Lastly, you can decide to not sell your house. Maybe you don’t really need to move. Or maybe you do. Maybe you can’t afford to sell at market value, or maybe it just hurts a little too much to sell at market value. Why did you want to sell your home in the first place? Are those reasons still valid? There’s a variety of reasons why selling your house right now may not be the best time. What’s the best choice for you?
These are four changes that a Seller has absolute control over. We could blame your house not selling on the CNY real estate market, but will that make you less frustrated or make your home sell? The state of the market is out of your control. If you want to sell your home, then we need to focus on the things that we can change.
What will you change to get your home sold?
Here are some questions that will help you decide whether you’re ready for a home that’s larger or in a more desirable location than your current one. If you answer yes to most of the questions, it’s a sign that you may be ready to move.
Have you built substantial equity in your current home?
Look at your annual mortgage statement or call your lender to find out. Usually, you don’t build up much equity in the first few years of your mortgage, as monthly payments are mostly interest, but if you’ve owned your home for five or more years, you may have significant, unrealized gains.
Has your income or financial situation improved?
If you’re making more money, you may be able to afford higher mortgage payments and cover the costs of moving.
Have you outgrown your neighborhood?
The neighborhood you pick for your first home might not be the same neighborhood you want to settle down in for good. For example, you may have realized that you’d like to be closer to your job, relatives, or live in a better school district.
Are there reasons why you can’t remodel or add on?
Sometimes you can create a bigger home by adding a new room or building up. But if your property isn’t large enough, your municipality doesn’t allow it, or you’re simply not interested in remodeling, then moving to a bigger home may be your best option.
Are you comfortable moving in the current housing market?
If your market is hot, your home may sell quickly and for top dollar, but the home you buy also will be more expensive. If your market is slow, finding a buyer may take longer, but you’ll have more selection and better pricing as you seek your new home.
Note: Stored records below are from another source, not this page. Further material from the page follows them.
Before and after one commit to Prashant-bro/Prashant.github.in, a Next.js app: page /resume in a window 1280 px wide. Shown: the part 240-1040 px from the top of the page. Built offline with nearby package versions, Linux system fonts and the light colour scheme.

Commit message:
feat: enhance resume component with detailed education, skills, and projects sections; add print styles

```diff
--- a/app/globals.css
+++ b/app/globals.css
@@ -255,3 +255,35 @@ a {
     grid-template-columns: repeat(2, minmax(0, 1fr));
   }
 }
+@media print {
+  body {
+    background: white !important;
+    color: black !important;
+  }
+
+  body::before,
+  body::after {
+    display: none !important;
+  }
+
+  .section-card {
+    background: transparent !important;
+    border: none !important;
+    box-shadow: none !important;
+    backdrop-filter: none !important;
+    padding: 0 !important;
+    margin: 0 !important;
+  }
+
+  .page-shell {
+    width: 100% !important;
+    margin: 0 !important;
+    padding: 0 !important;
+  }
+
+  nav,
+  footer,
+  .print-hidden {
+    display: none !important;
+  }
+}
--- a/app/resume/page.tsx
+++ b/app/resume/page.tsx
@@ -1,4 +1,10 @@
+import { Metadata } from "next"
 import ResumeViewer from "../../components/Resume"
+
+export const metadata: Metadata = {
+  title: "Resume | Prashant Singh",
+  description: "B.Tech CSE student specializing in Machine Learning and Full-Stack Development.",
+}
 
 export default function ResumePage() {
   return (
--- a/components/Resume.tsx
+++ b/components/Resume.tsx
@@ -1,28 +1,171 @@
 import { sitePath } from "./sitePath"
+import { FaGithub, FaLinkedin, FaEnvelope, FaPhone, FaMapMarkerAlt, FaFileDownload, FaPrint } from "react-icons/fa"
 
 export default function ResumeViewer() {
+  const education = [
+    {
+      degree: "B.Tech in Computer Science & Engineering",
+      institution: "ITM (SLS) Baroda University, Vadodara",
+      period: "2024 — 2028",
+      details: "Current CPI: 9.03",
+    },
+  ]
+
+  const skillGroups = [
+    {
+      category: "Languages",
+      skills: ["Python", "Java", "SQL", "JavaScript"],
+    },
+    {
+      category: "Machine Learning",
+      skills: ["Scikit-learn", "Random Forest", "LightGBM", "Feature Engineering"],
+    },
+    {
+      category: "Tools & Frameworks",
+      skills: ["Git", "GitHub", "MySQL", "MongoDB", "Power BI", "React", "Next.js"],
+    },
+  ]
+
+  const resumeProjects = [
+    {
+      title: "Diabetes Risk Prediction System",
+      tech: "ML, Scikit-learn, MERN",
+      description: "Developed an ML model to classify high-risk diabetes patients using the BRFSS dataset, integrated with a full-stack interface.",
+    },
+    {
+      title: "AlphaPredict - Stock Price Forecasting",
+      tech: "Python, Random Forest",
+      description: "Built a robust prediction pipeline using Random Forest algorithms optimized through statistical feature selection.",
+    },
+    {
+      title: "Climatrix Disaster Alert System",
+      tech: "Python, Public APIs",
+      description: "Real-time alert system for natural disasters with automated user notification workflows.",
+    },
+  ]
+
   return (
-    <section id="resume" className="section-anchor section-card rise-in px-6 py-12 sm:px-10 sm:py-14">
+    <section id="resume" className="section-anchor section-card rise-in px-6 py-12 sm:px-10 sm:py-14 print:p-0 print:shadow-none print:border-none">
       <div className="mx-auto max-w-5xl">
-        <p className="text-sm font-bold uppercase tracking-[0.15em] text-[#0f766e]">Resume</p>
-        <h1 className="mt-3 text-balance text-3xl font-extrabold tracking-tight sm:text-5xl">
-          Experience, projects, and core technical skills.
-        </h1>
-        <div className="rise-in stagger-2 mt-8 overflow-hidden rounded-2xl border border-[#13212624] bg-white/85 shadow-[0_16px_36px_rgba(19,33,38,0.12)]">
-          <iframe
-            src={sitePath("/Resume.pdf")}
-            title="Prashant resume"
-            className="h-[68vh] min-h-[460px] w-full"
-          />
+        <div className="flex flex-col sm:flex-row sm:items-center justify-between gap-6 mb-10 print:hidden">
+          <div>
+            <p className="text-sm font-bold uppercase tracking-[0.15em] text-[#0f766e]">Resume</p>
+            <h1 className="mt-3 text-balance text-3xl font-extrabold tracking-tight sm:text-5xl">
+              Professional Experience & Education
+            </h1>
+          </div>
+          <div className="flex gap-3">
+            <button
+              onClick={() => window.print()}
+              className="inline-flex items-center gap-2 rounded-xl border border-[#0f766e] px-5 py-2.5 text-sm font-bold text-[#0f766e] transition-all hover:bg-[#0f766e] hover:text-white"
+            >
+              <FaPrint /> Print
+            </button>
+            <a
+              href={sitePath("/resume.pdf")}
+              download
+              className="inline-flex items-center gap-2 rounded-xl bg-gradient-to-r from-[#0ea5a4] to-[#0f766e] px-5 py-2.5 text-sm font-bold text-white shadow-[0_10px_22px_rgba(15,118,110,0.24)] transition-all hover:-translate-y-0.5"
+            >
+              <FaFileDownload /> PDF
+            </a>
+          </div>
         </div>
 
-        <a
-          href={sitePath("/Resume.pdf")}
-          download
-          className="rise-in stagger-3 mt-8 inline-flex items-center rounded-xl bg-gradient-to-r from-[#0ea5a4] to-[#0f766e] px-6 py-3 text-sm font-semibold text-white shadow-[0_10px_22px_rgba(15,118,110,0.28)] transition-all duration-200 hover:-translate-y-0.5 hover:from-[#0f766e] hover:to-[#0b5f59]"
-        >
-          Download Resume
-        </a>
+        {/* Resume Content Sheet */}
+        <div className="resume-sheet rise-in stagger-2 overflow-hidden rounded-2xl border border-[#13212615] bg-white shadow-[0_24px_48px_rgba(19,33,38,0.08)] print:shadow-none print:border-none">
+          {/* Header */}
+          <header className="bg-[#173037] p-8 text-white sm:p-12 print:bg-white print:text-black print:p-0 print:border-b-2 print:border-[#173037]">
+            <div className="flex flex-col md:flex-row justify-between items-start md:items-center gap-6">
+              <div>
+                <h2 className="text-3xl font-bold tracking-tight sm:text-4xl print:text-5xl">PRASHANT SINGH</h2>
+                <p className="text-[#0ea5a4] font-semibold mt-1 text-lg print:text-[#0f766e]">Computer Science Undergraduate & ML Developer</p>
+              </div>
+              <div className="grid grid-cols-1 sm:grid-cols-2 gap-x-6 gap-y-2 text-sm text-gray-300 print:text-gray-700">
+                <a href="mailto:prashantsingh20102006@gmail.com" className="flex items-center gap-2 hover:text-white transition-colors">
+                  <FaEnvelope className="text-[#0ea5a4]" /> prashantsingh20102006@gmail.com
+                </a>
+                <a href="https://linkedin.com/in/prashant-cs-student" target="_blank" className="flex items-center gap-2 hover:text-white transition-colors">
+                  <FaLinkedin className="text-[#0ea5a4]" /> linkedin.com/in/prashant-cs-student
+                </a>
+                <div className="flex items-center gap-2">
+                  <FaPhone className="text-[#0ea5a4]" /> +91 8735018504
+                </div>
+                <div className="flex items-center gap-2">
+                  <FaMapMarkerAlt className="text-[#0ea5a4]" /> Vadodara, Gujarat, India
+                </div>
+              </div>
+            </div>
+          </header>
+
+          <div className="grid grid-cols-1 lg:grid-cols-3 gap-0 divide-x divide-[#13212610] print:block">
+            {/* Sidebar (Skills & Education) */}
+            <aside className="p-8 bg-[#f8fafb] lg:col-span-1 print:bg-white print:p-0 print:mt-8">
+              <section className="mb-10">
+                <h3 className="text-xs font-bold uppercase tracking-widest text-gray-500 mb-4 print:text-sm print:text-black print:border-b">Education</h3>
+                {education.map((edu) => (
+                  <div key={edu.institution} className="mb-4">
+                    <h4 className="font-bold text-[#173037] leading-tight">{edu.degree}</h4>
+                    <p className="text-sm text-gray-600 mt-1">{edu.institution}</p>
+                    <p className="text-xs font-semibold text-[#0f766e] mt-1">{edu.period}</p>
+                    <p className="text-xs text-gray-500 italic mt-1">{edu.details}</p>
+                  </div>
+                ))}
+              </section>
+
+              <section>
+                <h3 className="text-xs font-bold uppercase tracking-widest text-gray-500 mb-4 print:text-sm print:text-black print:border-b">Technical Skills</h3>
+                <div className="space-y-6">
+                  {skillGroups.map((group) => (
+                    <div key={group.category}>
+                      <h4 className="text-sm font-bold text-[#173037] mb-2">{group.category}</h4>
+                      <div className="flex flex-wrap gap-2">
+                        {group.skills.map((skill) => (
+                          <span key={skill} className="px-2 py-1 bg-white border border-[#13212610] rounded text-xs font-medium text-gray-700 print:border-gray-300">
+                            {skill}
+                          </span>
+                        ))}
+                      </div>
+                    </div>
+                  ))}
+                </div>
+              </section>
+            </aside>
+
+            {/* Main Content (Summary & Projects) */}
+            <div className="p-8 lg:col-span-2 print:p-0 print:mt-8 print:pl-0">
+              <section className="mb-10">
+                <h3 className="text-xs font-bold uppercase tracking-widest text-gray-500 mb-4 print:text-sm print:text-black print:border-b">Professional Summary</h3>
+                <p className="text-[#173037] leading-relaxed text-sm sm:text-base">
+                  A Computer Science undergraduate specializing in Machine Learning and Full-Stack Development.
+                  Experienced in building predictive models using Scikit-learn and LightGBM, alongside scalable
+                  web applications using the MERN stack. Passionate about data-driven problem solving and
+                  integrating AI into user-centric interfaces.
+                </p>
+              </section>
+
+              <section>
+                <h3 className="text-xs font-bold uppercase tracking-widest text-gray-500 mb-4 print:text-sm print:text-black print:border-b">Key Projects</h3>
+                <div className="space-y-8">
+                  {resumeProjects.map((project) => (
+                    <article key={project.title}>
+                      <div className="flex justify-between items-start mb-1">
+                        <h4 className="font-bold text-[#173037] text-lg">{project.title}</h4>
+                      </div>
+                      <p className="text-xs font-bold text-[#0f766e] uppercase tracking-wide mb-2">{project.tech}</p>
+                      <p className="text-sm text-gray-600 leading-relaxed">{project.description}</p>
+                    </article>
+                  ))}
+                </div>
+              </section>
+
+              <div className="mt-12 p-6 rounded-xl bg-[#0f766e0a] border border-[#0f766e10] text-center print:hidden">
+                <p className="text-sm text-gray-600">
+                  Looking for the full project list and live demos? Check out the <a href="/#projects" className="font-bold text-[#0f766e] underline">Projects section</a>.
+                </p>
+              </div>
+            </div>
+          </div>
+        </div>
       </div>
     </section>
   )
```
Are interest rates attractive?
A low rate not only helps you buy a larger home, but also makes it easier to find a buyer.